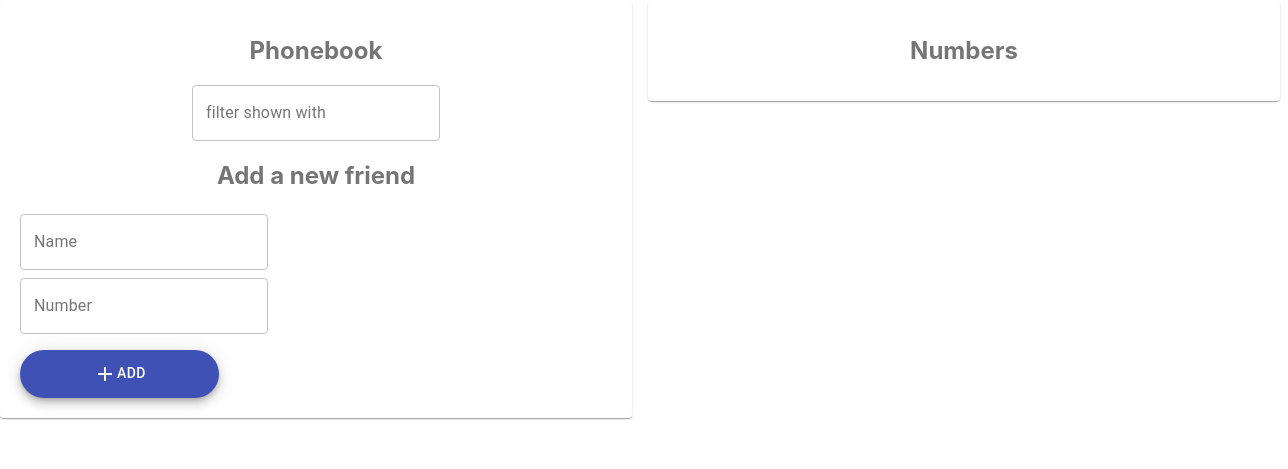
Repository: StacyLafume/phone-book
Page: / (app in phone-book/)
These files come from the project's save history. The page is drawn as it stood at one moment and after the next save; the edit follows.
The browser window is 1280 px wide. The page is 1288 px wide, then 1280 px, so the pictures cover 1288 px, including what lies to the right of the window. The pictures show the whole page.
The page's requests for data from a server got no answer. The project was rebuilt for these pictures with package versions that can differ from the ones it lists, and the page was loaded fresh each time. No one was signed in, and anything a server would have sent is missing. Also part of the build but not shown: phone-book/src/PhoneBook.js.

Above is the page before, as saved 2021-04-01 17:43:01.

### phone-book/src/App.js
import React, { useState, useEffect } from "react";
// importing a modual personsService
import personsService from "./Service/person";
import Filter from "./Filter";
import Notification from "./Notification";
import PersonForm from "./PersonForm";
import PhoneBook from "./PhoneBook";
import { makeStyles } from '@material-ui/core/styles';
import Paper from '@material-ui/core/Paper';
import Grid from '@material-ui/core/Grid';


const App = () => {
  const [persons, setPersons] = useState([]);
  const [newName, setNewName] = useState("");
  const [newNumber, setNewNumber] = useState("");
  const [showFilter, setshowFilter] = useState("");
  const [notification, setNotification] = useState(null);
  const [success, setSuccess] = useState(null);

  const useStyles = makeStyles((theme) => ({
    root: {
      flexGrow: 1,
    },
    paper: {
      padding: theme.spacing(2),
      justifyItems: 'center',
      color: theme.palette.text.secondary,
    },
  }));

  // show data on the screen
  useEffect(() => {
    personsService
      .getAll()
      .then(response => {
        setPersons(response);
      })
      .catch(error => showMessage("Could not retrieve data", false));
  }, []);

  const addNewName = e => {
    e.preventDefault();
    const personObject = {
      name: newName,
      number: newNumber
    };

    //console.log('persons.some(e => e.name === newName)',persons.some(e => e.name === newName))

    // if name is already in phone book return true and alert user
    if (persons.some(e => e.name === newName)) {

      // first name equal to that name
      let personId = persons.find(item => item.name === newName);

      // assigning whats in person obj to person id to update the entry
      let updatedEntry = Object.assign(personId, personObject);

      // alert the user  to update name  and / or  number
      if (
        window.confirm(
          `Do you want to update ${newName} with number ${newNumber}?`
        )
      ) {
        // based on the condition it will make put request to update
        personsService
          .update(personId.id, personObject)
          .then(() => {
            setPersons(
              // map through persons check if name is equal to new name
              //and either return updatedEntry or item
              persons.map(item => (item.name === newName ? updatedEntry : item))
            );
            // reset inputs
            setNewName("");
            setNewNumber("");
            // alert user of the changes
            showMessage(`User ${newName} phone number updated`);
          })
          .catch(error => {
            showMessage(
              `Update failed. User ${newName} has already been removed from the phone book.`,
              false
            );
            setPersons(persons.filter(n => n.name !== newName));
          });
      }
    } else {
      // if number is already in phone book return true and alert user
      if (persons.some(e => e.number === newNumber)) {
        showMessage(`# ${newNumber} is already in the phone book.`, false);
      } else {
        // check if inputs are empty and set show message
        if (newName === "" || newNumber === "") {
          showMessage(`The name and number must not be empty`, false);
        } else {
          // add personObject to the data base
          personsService
            .create(personObject)
            .then(returnedPerson => {
              setPersons(persons.concat(returnedPerson));
              // reset inputs
              setNewName("");
              setNewNumber("");
              // alert user
              showMessage(`User ${newName} has been added to the phone book`);
            })
            .catch(error => {
              console.log(error.response.data.error)
              return showMessage(
                `Failed to add number. More about error: ${error.response.data.error
                }`,
                false
              );
            });
          // make a get requests of updated data
          personsService
            .getAll()
            .then(response => {
              setPersons(response);
            })
            .catch(error => showMessage("Could not retrieve data", false));
        }
      }
    }
  };

  const removeEntry = person => {
    // if user clicks yes to remove
    if (window.confirm(`Remove ${person.name}?`)) {
      // call delete request with id that needs to be deleted
      personsService
        .remove(person.id)
        .then(() => {
          // setPerson to filtered array of every preson but the deleted person
          setPersons(persons.filter(item => item.id !== person.id));
          showMessage(`${person.name} has been removed from the phone book`);
        })
        .catch(error => {
          showMessage(
            `Removal failed. User ${person.name
            } has already been removed from the phone book.`,
            false
          );
          // make a get requests of updated data
          personsService
            .getAll()
            .then(response => {
              setPersons(response);
            })
            .catch(error => showMessage("Could not retrieve data", false));
        });
    }
  };

  // tracking values in the name input
  const handleNameChange = e => {
    // console.log(e.target.value);
    setNewName(e.target.value);
  };

  // tracking values in the number input
  const handleNumberChange = e => {
    setNewNumber(e.target.value);
  };

  const showMessage = (message, successNotification = true) => {
    // sets notication based on the true or false given by the condiyion it was called in
    setNotification(message);
    // boolean value if the rquest was successful or not
    setSuccess(successNotification);

    // the notificatio will stay on browser for 3 sec
    setTimeout(() => {
      setNotification(null);
      setSuccess(null);
    }, 3000);
  };

  const classes = useStyles();
  return (

    <div className={classes.root}>
      <Grid container spacing={2}>
        <Grid item xs={6}>
        <Paper className={classes.paper}>
          <h2>Phonebook</h2>
          <Notification notification={notification} success={success} />
          <Filter showFilter={showFilter} setshowFilter={setshowFilter} />
          <h2>Add a new friend</h2>
          <PersonForm
            addNewName={addNewName}
            newName={newName}
            handleNameChange={handleNameChange}
            handleNumberChange={handleNumberChange}
          />
          </Paper>

        </Grid>
        <Grid item xs={6}>
        <Paper className={classes.paper}>
          <h2>Numbers</h2>
          <ul>
            <PhoneBook
              persons={persons}
              showFilter={showFilter}
              removeEntry={removeEntry}
            />
          </ul>
          </Paper>
        </Grid>
      </Grid>
    </div>
  );
};

export default App;

### phone-book/src/Service/person.js
import axios from "axios";

//const baseUrl = "http://localhost:3003/persons";
const baseUrl = 'api/persons';

// get rquest for all of json datas
const getAll = () => {
  const request = axios.get(baseUrl);
  return request.then(response => response.data);
};

// post request to add new entry
const create = newObject => {
  const request = axios.post(baseUrl, newObject);
  return request.then(response => response.data)
};

// put request to update json db
const update = (id, newObject) => {
  const request = axios.put(`${baseUrl}/${id}`, newObject);
  return request.then(response => response.data);
};

// delete request to delete from json data base
const remove = id => {
  const request = axios.delete(`${baseUrl}/${id}`);
  return request.then(response => response.data);
};


// exporting all of the functions
export default {
  getAll: getAll,
  create: create,
  update: update,
  remove: remove
};

### phone-book/src/Filter.js
import React from "react";
import { makeStyles } from '@material-ui/core/styles';
import TextField from '@material-ui/core/TextField';

const Filter = ({ showFilter, setshowFilter }) => {
  const useStyles = makeStyles((theme) => ({
    root: {
      '& > *': {
        margin: theme.spacing(1),
        width: '25ch',
      },
    },
  }));
  const classes = useStyles();
  const filterPersons = e => {
    setshowFilter(e.target.value);
  };

  return (
    <div>
      <TextField id="outlined-basic" value={showFilter} label="filter shown with" variant="outlined"onChange={filterPersons} />
    </div>
  );
};

export default Filter;

### phone-book/src/Notification.js
import React from "react";

const Notification = ({ notification, success }) => {
  // console.log(notification);
  // console.log(success);

  // if there is no notification return null
  if (notification === null) {
    return null;
  }

  // if success renders the paticular (inLine) style
  if (success)
    return (
      <div className="success" style={styles.success}>
        {notification}
      </div>
    );
  else
    return (
      <div className="success" style={styles.fail}>
        {notification}
      </div>
    );
};

var styles = {
  success: {
    color: "green",
    background: "white",
    fontSize: 20,
    borderStyle: "solid",
    borderRadius: 5,
    padding: 10,
    marginBottom: 10
  },
  fail: {
    color: "red",
    background: "white",
    fontSize: 20,
    borderStyle: "solid",
    borderRadius: 5,
    padding: 10,
    marginBottom: 10
  }
};

export default Notification;

### phone-book/src/PersonForm.js
import React from "react";
import { makeStyles } from '@material-ui/core/styles';
import TextField from '@material-ui/core/TextField';
import Grid from '@material-ui/core/Grid';
import Fab from '@material-ui/core/Fab';
import AddIcon from '@material-ui/icons/Add';



const PersonForm = ({
  newName,
  newNumber,
  addNewName,
  handleNameChange,
  handleNumberChange
}) => {
  const useStyles = makeStyles((theme) => ({
    root: {
      '& > *': {
        margin: theme.spacing(1),
        width: '25ch',
      },
    },
    press: {
      margin: {
        margin: theme.spacing(1),
      },
      extendedIcon: {
        marginRight: theme.spacing(1),
      },
    }
  }));
  const classes = useStyles();
  return (
    <Grid container spacing={1}>
      <form onSubmit={addNewName} className={classes.root} noValidate autoComplete="off">

        {/* calls the function tracking values in the name input */}
        {/* name: <input value={newName} onChange={handleNameChange} /> */}
        <Grid item xs={12}>
        <TextField id="outlined-basic" label="Name" value={newName} onChange={handleNameChange} variant="outlined" />
        </Grid>
        <Grid  xs={12}>
        {/* calls the function tracking values in the number input */}
        <TextField id="outlined-basic" value={newNumber} onChange={handleNumberChange} label="Number" variant="outlined" />
        </Grid>
        {/* calls the create request to add name and number */}
        <Fab variant="extended" color="primary" aria-label="add" className={classes.margin} type="submit">
          <AddIcon className={classes.extendedIcon} />
         Add
        </Fab>
      </form>
      </Grid>

  );
};


export default PersonForm;

Loaded but not shown: phone-book/public/index.html (common file); phone-book/src/index.js (common file); phone-book/src/index.css (common file)

After the next save:
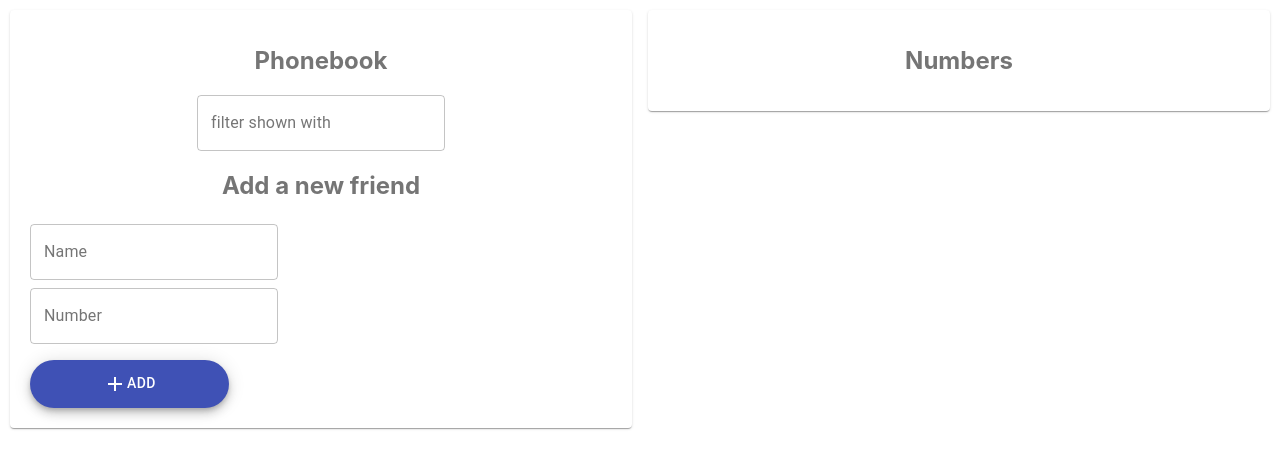
Saved 23 s later.
--- a/phone-book/src/App.js
+++ b/phone-book/src/App.js
@@ -21,6 +21,7 @@ const App = () => {
   const useStyles = makeStyles((theme) => ({
     root: {
       flexGrow: 1,
+      margin: 10
     },
     paper: {
       padding: theme.spacing(2),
○ ○ ○ ○
WHAT THE TASK REQUIRES
When copying the listing above, begin at its first line and stop after the line with "const [notification, setNotification]", keeping each line exact and dropping the pictures.

EXERCISE OUTPUT
Repository: StacyLafume/phone-book
Page: / (app in phone-book/)
These files come from the project's save history. The page is drawn as it stood at one moment and after the next save; the edit follows.
The browser window is 1280 px wide. The page is 1288 px wide, then 1280 px, so the pictures cover 1288 px, including what lies to the right of the window. The pictures show the whole page.
The page's requests for data from a server got no answer. The project was rebuilt for these pictures with package versions that can differ from the ones it lists, and the page was loaded fresh each time. No one was signed in, and anything a server would have sent is missing. Also part of the build but not shown: phone-book/src/PhoneBook.js.

Above is the page before, as saved 2021-04-01 17:43:01.

### phone-book/src/App.js
import React, { useState, useEffect } from "react";
// importing a modual personsService
import personsService from "./Service/person";
import Filter from "./Filter";
import Notification from "./Notification";
import PersonForm from "./PersonForm";
import PhoneBook from "./PhoneBook";
import { makeStyles } from '@material-ui/core/styles';
import Paper from '@material-ui/core/Paper';
import Grid from '@material-ui/core/Grid';


const App = () => {
  const [persons, setPersons] = useState([]);
  const [newName, setNewName] = useState("");
  const [newNumber, setNewNumber] = useState("");
  const [showFilter, setshowFilter] = useState("");
  const [notification, setNotification] = useState(null);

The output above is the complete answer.